__What you are asked to do__
Each line of data below is to be returned exactly, leaving out any picture.

Segment Start: Material for the task

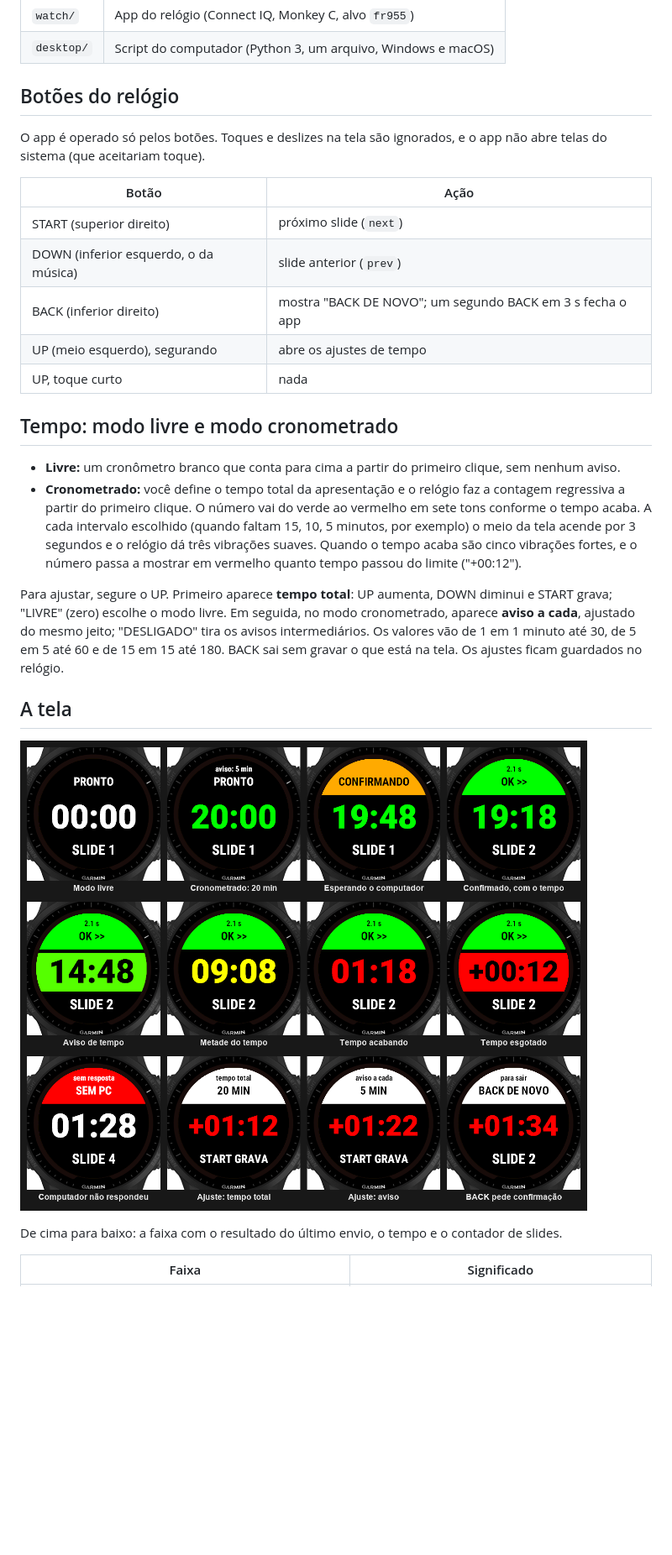
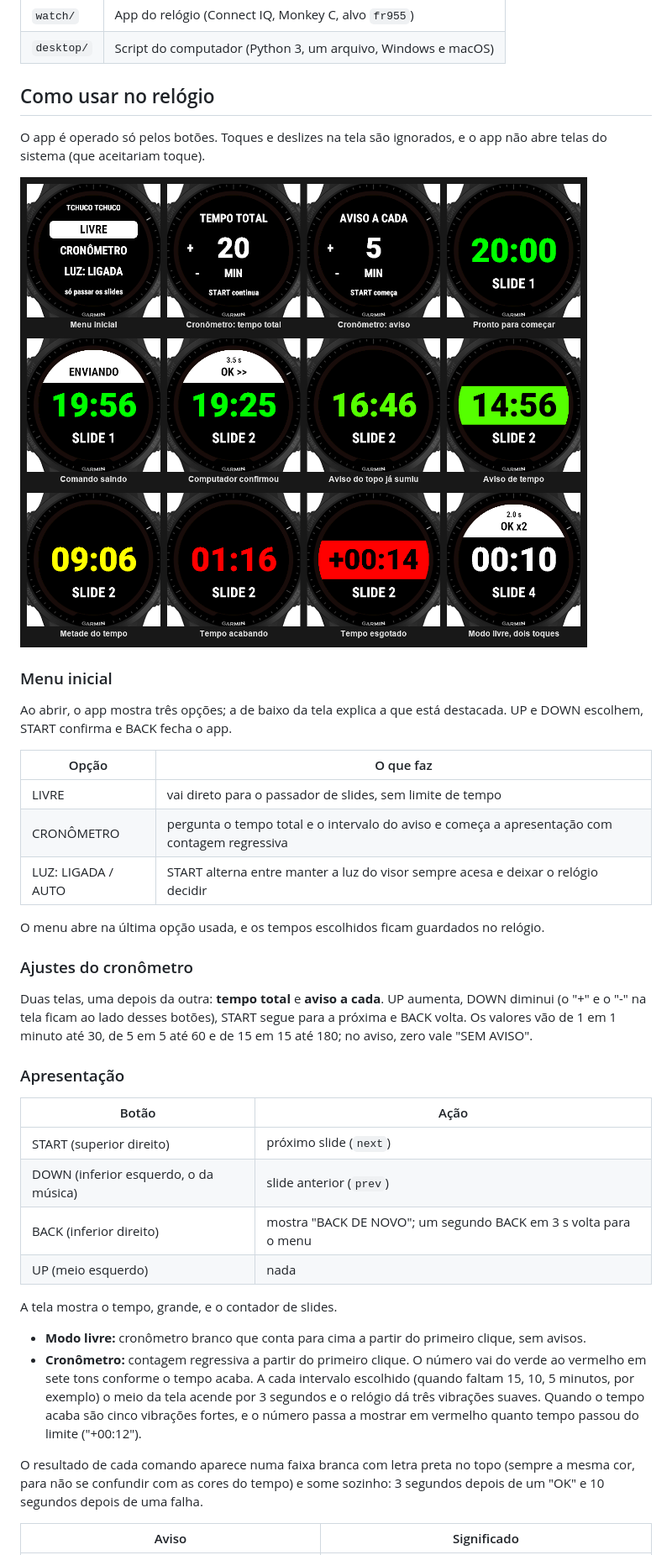
Before and after one commit to santos-wesley/tchuco-tchuco, a Markdown page: README.md, the part around one of its changes. Shown at 84% size. GitHub-like rendering; pictures changed too: docs/telas.png; blank space fills up the shorter version.

Commit message:
README: menu inicial e telas novas
Co-Authored-By: Claude Fable 5.2 <noreply@anthropic.com>

```diff
--- a/README.md
+++ b/README.md
@@ -24,44 +24,57 @@ app de celular, banco de dados nem login.
 | `watch/` | App do relógio (Connect IQ, Monkey C, alvo `fr955`) |
 | `desktop/` | Script do computador (Python 3, um arquivo, Windows e macOS) |
 
-## Botões do relógio
+## Como usar no relógio
 
 O app é operado só pelos botões. Toques e deslizes na tela são ignorados, e o
 app não abre telas do sistema (que aceitariam toque).
+
+![Telas do app no simulador](docs/telas.png)
+
+### Menu inicial
+
+Ao abrir, o app mostra três opções; a de baixo da tela explica a que está
+destacada. UP e DOWN escolhem, START confirma e BACK fecha o app.
+
+| Opção | O que faz |
+|---|---|
+| LIVRE | vai direto para o passador de slides, sem limite de tempo |
+| CRONÔMETRO | pergunta o tempo total e o intervalo do aviso e começa a apresentação com contagem regressiva |
+| LUZ: LIGADA / AUTO | START alterna entre manter a luz do visor sempre acesa e deixar o relógio decidir |
+
+O menu abre na última opção usada, e os tempos escolhidos ficam guardados no
+relógio.
+
+### Ajustes do cronômetro
+
+Duas telas, uma depois da outra: **tempo total** e **aviso a cada**. UP
+aumenta, DOWN diminui (o "+" e o "-" na tela ficam ao lado desses botões),
+START segue para a próxima e BACK volta. Os valores vão de 1 em 1 minuto até
+30, de 5 em 5 até 60 e de 15 em 15 até 180; no aviso, zero vale "SEM AVISO".
+
+### Apresentação
 
 | Botão | Ação |
 |---|---|
 | START (superior direito) | próximo slide (`next`) |
 | DOWN (inferior esquerdo, o da música) | slide anterior (`prev`) |
-| BACK (inferior direito) | mostra "BACK DE NOVO"; um segundo BACK em 3 s fecha o app |
-| UP (meio esquerdo), segurando | abre os ajustes de tempo |
-| UP, toque curto | nada |
+| BACK (inferior direito) | mostra "BACK DE NOVO"; um segundo BACK em 3 s volta para o menu |
+| UP (meio esquerdo) | nada |
 
-## Tempo: modo livre e modo cronometrado
+A tela mostra o tempo, grande, e o contador de slides.
 
-- **Livre:** um cronômetro branco que conta para cima a partir do primeiro
-  clique, sem nenhum aviso.
-- **Cronometrado:** você define o tempo total da apresentação e o relógio faz
-  a contagem regressiva a partir do primeiro clique. O número vai do verde ao
-  vermelho em sete tons conforme o tempo acaba. A cada intervalo escolhido
-  (quando faltam 15, 10, 5 minutos, por exemplo) o meio da tela acende por 3
-  segundos e o relógio dá três vibrações suaves. Quando o tempo acaba são
-  cinco vibrações fortes, e o número passa a mostrar em vermelho quanto tempo
-  passou do limite ("+00:12").
+- **Modo livre:** cronômetro branco que conta para cima a partir do primeiro
+  clique, sem avisos.
+- **Cronômetro:** contagem regressiva a partir do primeiro clique. O número
+  vai do verde ao vermelho em sete tons conforme o tempo acaba. A cada
+  intervalo escolhido (quando faltam 15, 10, 5 minutos, por exemplo) o meio
+  da tela acende por 3 segundos e o relógio dá três vibrações suaves. Quando
+  o tempo acaba são cinco vibrações fortes, e o número passa a mostrar em
+  vermelho quanto tempo passou do limite ("+00:12").
 
-Para ajustar, segure o UP. Primeiro aparece **tempo total**: UP aumenta, DOWN
-diminui e START grava; "LIVRE" (zero) escolhe o modo livre. Em seguida, no
-modo cronometrado, aparece **aviso a cada**, ajustado do mesmo jeito;
-"DESLIGADO" tira os avisos intermediários. Os valores vão de 1 em 1 minuto
-até 30, de 5 em 5 até 60 e de 15 em 15 até 180. BACK sai sem gravar o que
-está na tela. Os ajustes ficam guardados no relógio.
+O resultado de cada comando aparece numa faixa branca com letra preta no topo
+(sempre a mesma cor, para não se confundir com as cores do tempo) e some
+sozinho: 3 segundos depois de um "OK" e 10 segundos depois de uma falha.
 
-## A tela
-
-![Telas do app no simulador](docs/telas.png)
-
-De cima para baixo: a faixa com o resultado do último envio, o tempo e o
-contador de slides.
-
-| Faixa | Significado |
+| Aviso | Significado |
 |---|---|
```
Also changed, not shown: other parts of README.md (+30 -21 lines).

Segment End: Material for the task

__Solution to this problem__
Before and after one commit to santos-wesley/tchuco-tchuco, a Markdown page: README.md, the part around one of its changes. Shown at 84% size. GitHub-like rendering; pictures changed too: docs/telas.png; blank space fills up the shorter version.

Commit message:
README: menu inicial e telas novas
Co-Authored-By: Claude Fable 5.2 <noreply@anthropic.com>

```diff
--- a/README.md
+++ b/README.md
@@ -24,44 +24,57 @@ app de celular, banco de dados nem login.
 | `watch/` | App do relógio (Connect IQ, Monkey C, alvo `fr955`) |
 | `desktop/` | Script do computador (Python 3, um arquivo, Windows e macOS) |
 
-## Botões do relógio
+## Como usar no relógio
 
 O app é operado só pelos botões. Toques e deslizes na tela são ignorados, e o
 app não abre telas do sistema (que aceitariam toque).
+
+![Telas do app no simulador](docs/telas.png)
+
+### Menu inicial
+
+Ao abrir, o app mostra três opções; a de baixo da tela explica a que está
+destacada. UP e DOWN escolhem, START confirma e BACK fecha o app.
+
+| Opção | O que faz |
+|---|---|
+| LIVRE | vai direto para o passador de slides, sem limite de tempo |
+| CRONÔMETRO | pergunta o tempo total e o intervalo do aviso e começa a apresentação com contagem regressiva |
+| LUZ: LIGADA / AUTO | START alterna entre manter a luz do visor sempre acesa e deixar o relógio decidir |
+
+O menu abre na última opção usada, e os tempos escolhidos ficam guardados no
+relógio.
+
+### Ajustes do cronômetro
+
+Duas telas, uma depois da outra: **tempo total** e **aviso a cada**. UP
+aumenta, DOWN diminui (o "+" e o "-" na tela ficam ao lado desses botões),
+START segue para a próxima e BACK volta. Os valores vão de 1 em 1 minuto até
+30, de 5 em 5 até 60 e de 15 em 15 até 180; no aviso, zero vale "SEM AVISO".
+
+### Apresentação
 
 | Botão | Ação |
 |---|---|
 | START (superior direito) | próximo slide (`next`) |
 | DOWN (inferior esquerdo, o da música) | slide anterior (`prev`) |
-| BACK (inferior direito) | mostra "BACK DE NOVO"; um segundo BACK em 3 s fecha o app |
-| UP (meio esquerdo), segurando | abre os ajustes de tempo |
-| UP, toque curto | nada |
+| BACK (inferior direito) | mostra "BACK DE NOVO"; um segundo BACK em 3 s volta para o menu |
+| UP (meio esquerdo) | nada |
 
-## Tempo: modo livre e modo cronometrado
+A tela mostra o tempo, grande, e o contador de slides.
 
-- **Livre:** um cronômetro branco que conta para cima a partir do primeiro
-  clique, sem nenhum aviso.
-- **Cronometrado:** você define o tempo total da apresentação e o relógio faz
-  a contagem regressiva a partir do primeiro clique. O número vai do verde ao
-  vermelho em sete tons conforme o tempo acaba. A cada intervalo escolhido
-  (quando faltam 15, 10, 5 minutos, por exemplo) o meio da tela acende por 3
-  segundos e o relógio dá três vibrações suaves. Quando o tempo acaba são
-  cinco vibrações fortes, e o número passa a mostrar em vermelho quanto tempo
-  passou do limite ("+00:12").
+- **Modo livre:** cronômetro branco que conta para cima a partir do primeiro
+  clique, sem avisos.
+- **Cronômetro:** contagem regressiva a partir do primeiro clique. O número
+  vai do verde ao vermelho em sete tons conforme o tempo acaba. A cada
+  intervalo escolhido (quando faltam 15, 10, 5 minutos, por exemplo) o meio
+  da tela acende por 3 segundos e o relógio dá três vibrações suaves. Quando
+  o tempo acaba são cinco vibrações fortes, e o número passa a mostrar em
+  vermelho quanto tempo passou do limite ("+00:12").
 
-Para ajustar, segure o UP. Primeiro aparece **tempo total**: UP aumenta, DOWN
-diminui e START grava; "LIVRE" (zero) escolhe o modo livre. Em seguida, no
-modo cronometrado, aparece **aviso a cada**, ajustado do mesmo jeito;
-"DESLIGADO" tira os avisos intermediários. Os valores vão de 1 em 1 minuto
-até 30, de 5 em 5 até 60 e de 15 em 15 até 180. BACK sai sem gravar o que
-está na tela. Os ajustes ficam guardados no relógio.
+O resultado de cada comando aparece numa faixa branca com letra preta no topo
+(sempre a mesma cor, para não se confundir com as cores do tempo) e some
+sozinho: 3 segundos depois de um "OK" e 10 segundos depois de uma falha.
 
-## A tela
-
-![Telas do app no simulador](docs/telas.png)
-
-De cima para baixo: a faixa com o resultado do último envio, o tempo e o
-contador de slides.
-
-| Faixa | Significado |
+| Aviso | Significado |
 |---|---|
```
Also changed, not shown: other parts of README.md (+30 -21 lines).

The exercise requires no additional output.